The traditional pack trip is a step back into the times of our ancestors.
In the early times of our country, packers were secured for the tough job of moving supplies by horseback for the construction of the Canadian Pacific Railroad. These men were tough, talented and fearless in the face of an untamed west. Their knowledge of the wilderness and packing was rivaled only by their love of adventure.
With the completion of the railroad in 1885, the world turned its attention to the West. Mountain climbers, hunters and sightseers from all over the world began to flood into the Rockies and secure the services of these accomplished packers and their string of horses to outfit their expeditions into the most rugged wilderness areas
The pack trip continues to be a popular activity with adventure seekers from around the world. Moving efficiently through the mountain terrain, the pack train provides a safe, low impact, and practical way to access the remote untouched wilderness areas that lie miles from the nearest road.
Little has changed from the traditional trips of the first outfitters.
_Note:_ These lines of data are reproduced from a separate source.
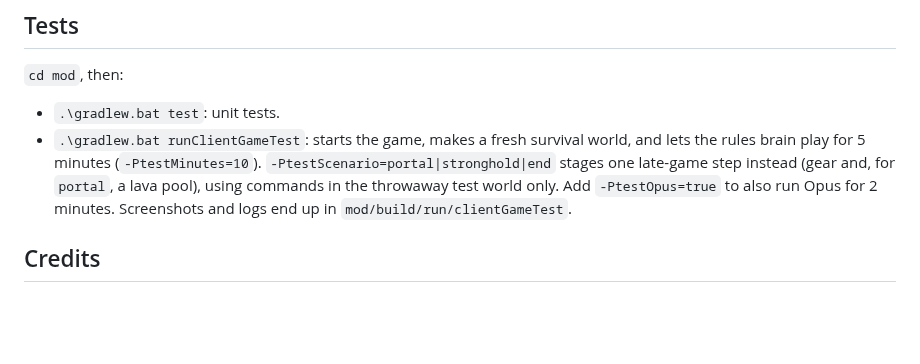
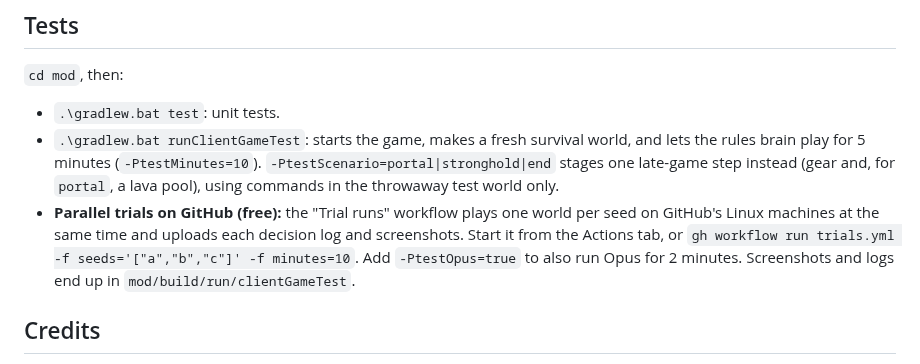
Before and after one commit to Plrlr/mc-autopilot, a Markdown page: README.md, the part around the change. GitHub-like rendering; blank space fills up the shorter version.

Commit message:
Prepare for GitHub: runnable gradlew on Linux, no local user path, parallel trial docs
Co-Authored-By: Claude Opus 5.5 <noreply@anthropic.com>

```diff
--- a/README.md
+++ b/README.md
@@ -130,6 +130,9 @@ skill results, deaths and milestones. `progress-<world>.json` keeps the furthest
 - `.\gradlew.bat runClientGameTest`: starts the game, makes a fresh survival world, and lets the rules brain play for 5 minutes (`-PtestMinutes=10`).
   `-PtestScenario=portal|stronghold|end` stages one late-game step instead (gear and, for
   `portal`, a lava pool), using commands in the throwaway test world only.
+- **Parallel trials on GitHub (free):** the "Trial runs" workflow plays one world per seed on
+  GitHub's Linux machines at the same time and uploads each decision log and screenshots.
+  Start it from the Actions tab, or `gh workflow run trials.yml -f seeds='["a","b","c"]' -f minutes=10`.
   Add `-PtestOpus=true` to also run Opus for 2 minutes. Screenshots and logs end up in `mod/build/run/clientGameTest`.
 
 ## Credits
```
Also changed, not shown: CLAUDE.md (+1 -1 lines).
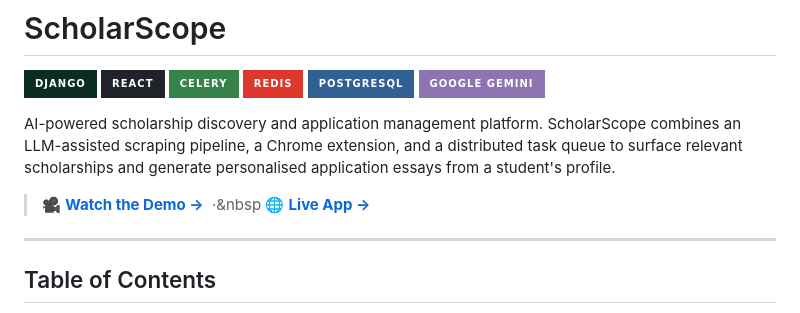
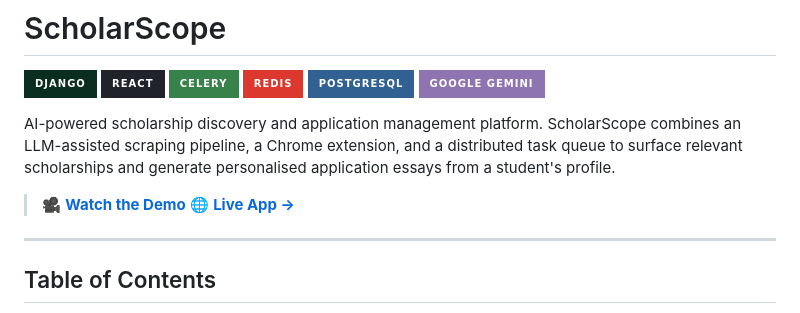
Before and after one commit to vic-comm/SCHOLAR_SCOPE, a Markdown page: README.md, the part around the change. GitHub-like rendering; badges without logos.

```diff
--- a/README.md
+++ b/README.md
@@ -9,7 +9,7 @@
 
 AI-powered scholarship discovery and application management platform. ScholarScope combines an LLM-assisted scraping pipeline, a Chrome extension, and a distributed task queue to surface relevant scholarships and generate personalised application essays from a student's profile.
 
-> 🎥 **[Watch the Demo →](https://tinyurl.com/scholarscope)** &nbsp;·&nbsp 🌐 **[Live App →](#)**
+> 🎥 **[Watch the Demo](https://tinyurl.com/scholarscope)** 🌐 **[Live App →](#)**
 
 ---
 
```
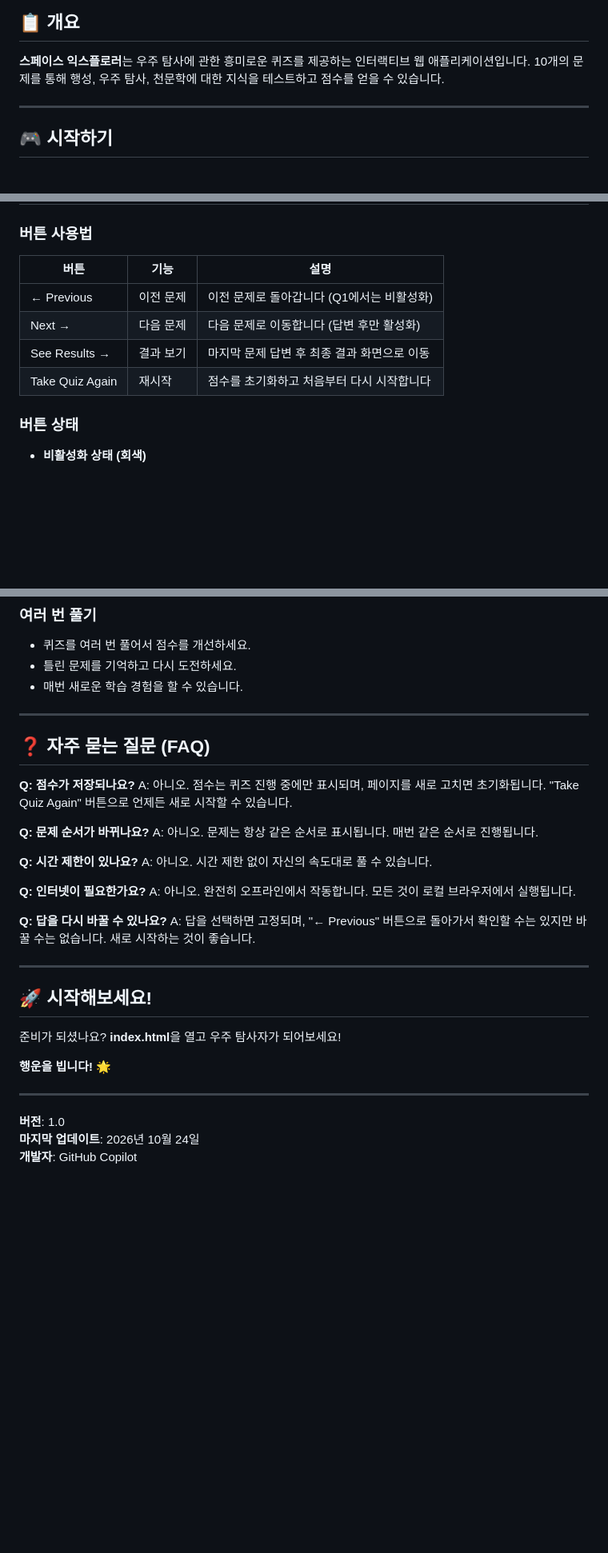
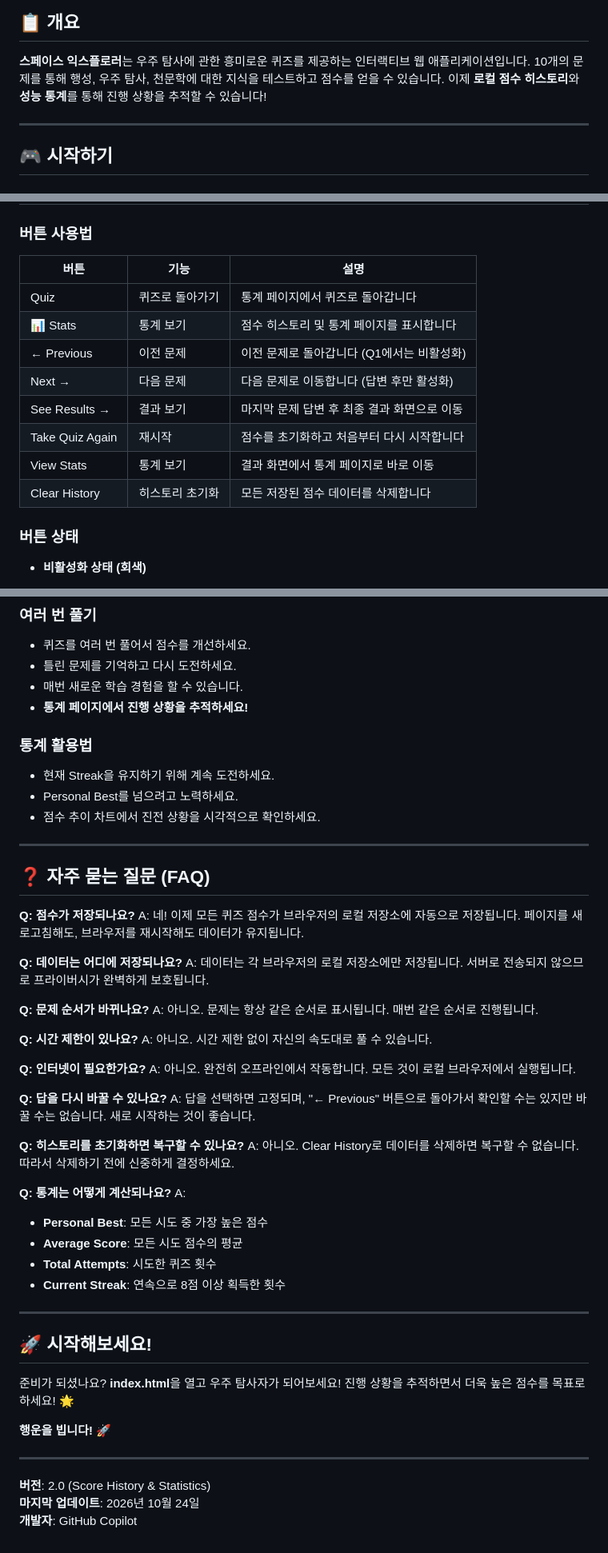
Before and after one commit to SlowWanderer/space-quiz, a Markdown page: 지침서.md, 3 parts joined by grey strips. Shown at 80% size. Drawn GitHub-style; blank space fills up the shorter version.

```diff
--- a/지침서.md
+++ b/지침서.md
@@ -3,6 +3,7 @@
 ## 📋 개요
 **스페이스 익스플로러**는 우주 탐사에 관한 흥미로운 퀴즈를 제공하는 인터랙티브 웹 애플리케이션입니다.
 10개의 문제를 통해 행성, 우주 탐사, 천문학에 대한 지식을 테스트하고 점수를 얻을 수 있습니다.
+이제 **로컬 점수 히스토리**와 **성능 통계**를 통해 진행 상황을 추적할 수 있습니다!
 
 ---
 
@@ -57,10 +103,14 @@
 
 | 버튼 | 기능 | 설명 |
 |------|------|------|
+| Quiz | 퀴즈로 돌아가기 | 통계 페이지에서 퀴즈로 돌아갑니다 |
+| 📊 Stats | 통계 보기 | 점수 히스토리 및 통계 페이지를 표시합니다 |
 | ← Previous | 이전 문제 | 이전 문제로 돌아갑니다 (Q1에서는 비활성화) |
 | Next → | 다음 문제 | 다음 문제로 이동합니다 (답변 후만 활성화) |
 | See Results → | 결과 보기 | 마지막 문제 답변 후 최종 결과 화면으로 이동 |
 | Take Quiz Again | 재시작 | 점수를 초기화하고 처음부터 다시 시작합니다 |
+| View Stats | 통계 보기 | 결과 화면에서 통계 페이지로 바로 이동 |
+| Clear History | 히스토리 초기화 | 모든 저장된 점수 데이터를 삭제합니다 |
 
 ### 버튼 상태
 
@@ -189,14 +263,24 @@
 - 퀴즈를 여러 번 풀어서 점수를 개선하세요.
 - 틀린 문제를 기억하고 다시 도전하세요.
 - 매번 새로운 학습 경험을 할 수 있습니다.
+- **통계 페이지에서 진행 상황을 추적하세요!**
+
+### 통계 활용법
+- 현재 Streak을 유지하기 위해 계속 도전하세요.
+- Personal Best를 넘으려고 노력하세요.
+- 점수 추이 차트에서 진전 상황을 시각적으로 확인하세요.
 
 ---
 
 ## ❓ 자주 묻는 질문 (FAQ)
 
 **Q: 점수가 저장되나요?**
-A: 아니오. 점수는 퀴즈 진행 중에만 표시되며, 페이지를 새로 고치면 초기화됩니다.
-   "Take Quiz Again" 버튼으로 언제든 새로 시작할 수 있습니다.
+A: 네! 이제 모든 퀴즈 점수가 브라우저의 로컬 저장소에 자동으로 저장됩니다.
+   페이지를 새로고침해도, 브라우저를 재시작해도 데이터가 유지됩니다.
+
+**Q: 데이터는 어디에 저장되나요?**
+A: 데이터는 각 브라우저의 로컬 저장소에만 저장됩니다.
+   서버로 전송되지 않으므로 프라이버시가 완벽하게 보호됩니다.
 
 **Q: 문제 순서가 바뀌나요?**
 A: 아니오. 문제는 항상 같은 순서로 표시됩니다. 매번 같은 순서로 진행됩니다.
@@ -211,16 +295,28 @@ A: 아니오. 완전히 오프라인에서 작동합니다. 모든 것이 로컬
 A: 답을 선택하면 고정되며, "← Previous" 버튼으로 돌아가서 확인할 수는 있지만
    바꿀 수는 없습니다. 새로 시작하는 것이 좋습니다.
 
+**Q: 히스토리를 초기화하면 복구할 수 있나요?**
+A: 아니오. Clear History로 데이터를 삭제하면 복구할 수 없습니다.
+   따라서 삭제하기 전에 신중하게 결정하세요.
+
+**Q: 통계는 어떻게 계산되나요?**
+A:
+- **Personal Best**: 모든 시도 중 가장 높은 점수
+- **Average Score**: 모든 시도 점수의 평균
+- **Total Attempts**: 시도한 퀴즈 횟수
+- **Current Streak**: 연속으로 8점 이상 획득한 횟수
+
 ---
 
 ## 🚀 시작해보세요!
 
 준비가 되셨나요? **index.html**을 열고 우주 탐사자가 되어보세요!
+진행 상황을 추적하면서 더욱 높은 점수를 목표로 하세요! 🌟
 
-**행운을 빕니다!** 🌟
+**행운을 빕니다!** 🚀
 
 ---
 
-**버전**: 1.0
+**버전**: 2.0 (Score History & Statistics)
 **마지막 업데이트**: 2026년 10월 24일
 **개발자**: GitHub Copilot
```
Also changed, not shown: other parts of 지침서.md (+71 -2 lines).
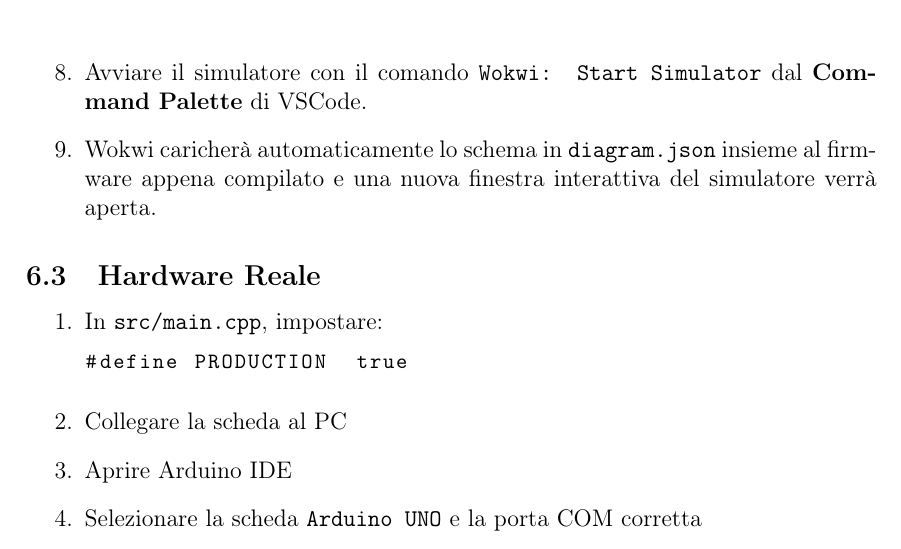
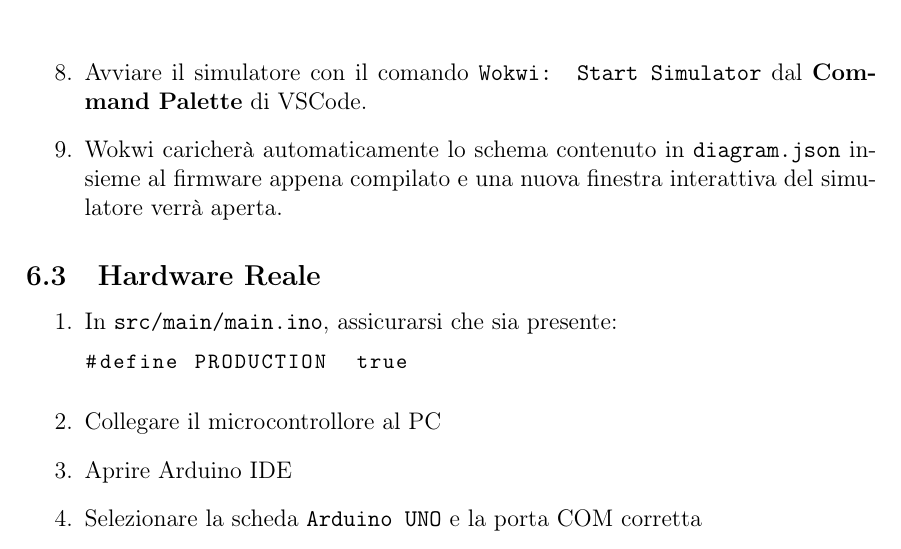
Before and after one commit to enricoferraiolo/tetris_arduino, a LaTeX document (report/report.tex): part of page 10 of 12, cut so that both start at the same text. Compiled offline with pdfLaTeX.

Commit message:
fix: update wording for clarity in report.tex and report.pdf

```diff
--- a/report/report.tex
+++ b/report/report.tex
@@ -424,16 +424,16 @@ firmware = "percorso del file firmware.hex"
 elf      = "percorso del file firmware.elf"
 	      \end{verbatim}
     \item Avviare il simulatore con il comando \texttt{Wokwi: Start Simulator} dal \textbf{Command Palette} di VSCode.
-    \item Wokwi caricherà automaticamente lo schema in \texttt{diagram.json} insieme al firmware appena compilato e una nuova finestra interattiva del simulatore verrà aperta.
+    \item Wokwi caricherà automaticamente lo schema contenuto in \texttt{diagram.json} insieme al firmware appena compilato e una nuova finestra interattiva del simulatore verrà aperta.
 \end{enumerate}
 
 \subsection{Hardware Reale}
 \begin{enumerate}
-    \item In \texttt{src/main.cpp}, impostare:
+    \item In \texttt{src/main/main.ino}, assicurarsi che sia presente:
           \begin{lstlisting}
 #define PRODUCTION  true
 	      \end{lstlisting}
-    \item Collegare la scheda al PC
+    \item Collegare il microcontrollore al PC
     \item Aprire Arduino IDE
     \item Selezionare la scheda \texttt{Arduino UNO} e la porta COM corretta
     \item Iniettare il codice sulla scheda
```
Also changed, not shown: report/report.pdf.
Accommodations remain a weatherproof canvas wall tent, cooking is done on a portable lightweight tin stove, a good cook is still highly valued, and the modern guides use the same packing equipment and techniques as those from the 1800s,
Traditional pack trips have no electric lights, no cellphone service and no indoor plumbing.
Trails are not groomed and are often shared with some of the most reclusive and formidable wildlife on the continent. Adventure abounds, friendships are made and stories from the past grow bigger and more glorious with the snapping and blazing of an evening campfire.
The people that seek to experience the pack trip are not deterred by the lack of creature comforts. They are looking for authentic outdoor experiences that give rise to memories that last a lifetime. They are happy to unplug from busy lives for a few days and plug in to a slower, more meaningful journey to places few people ever see.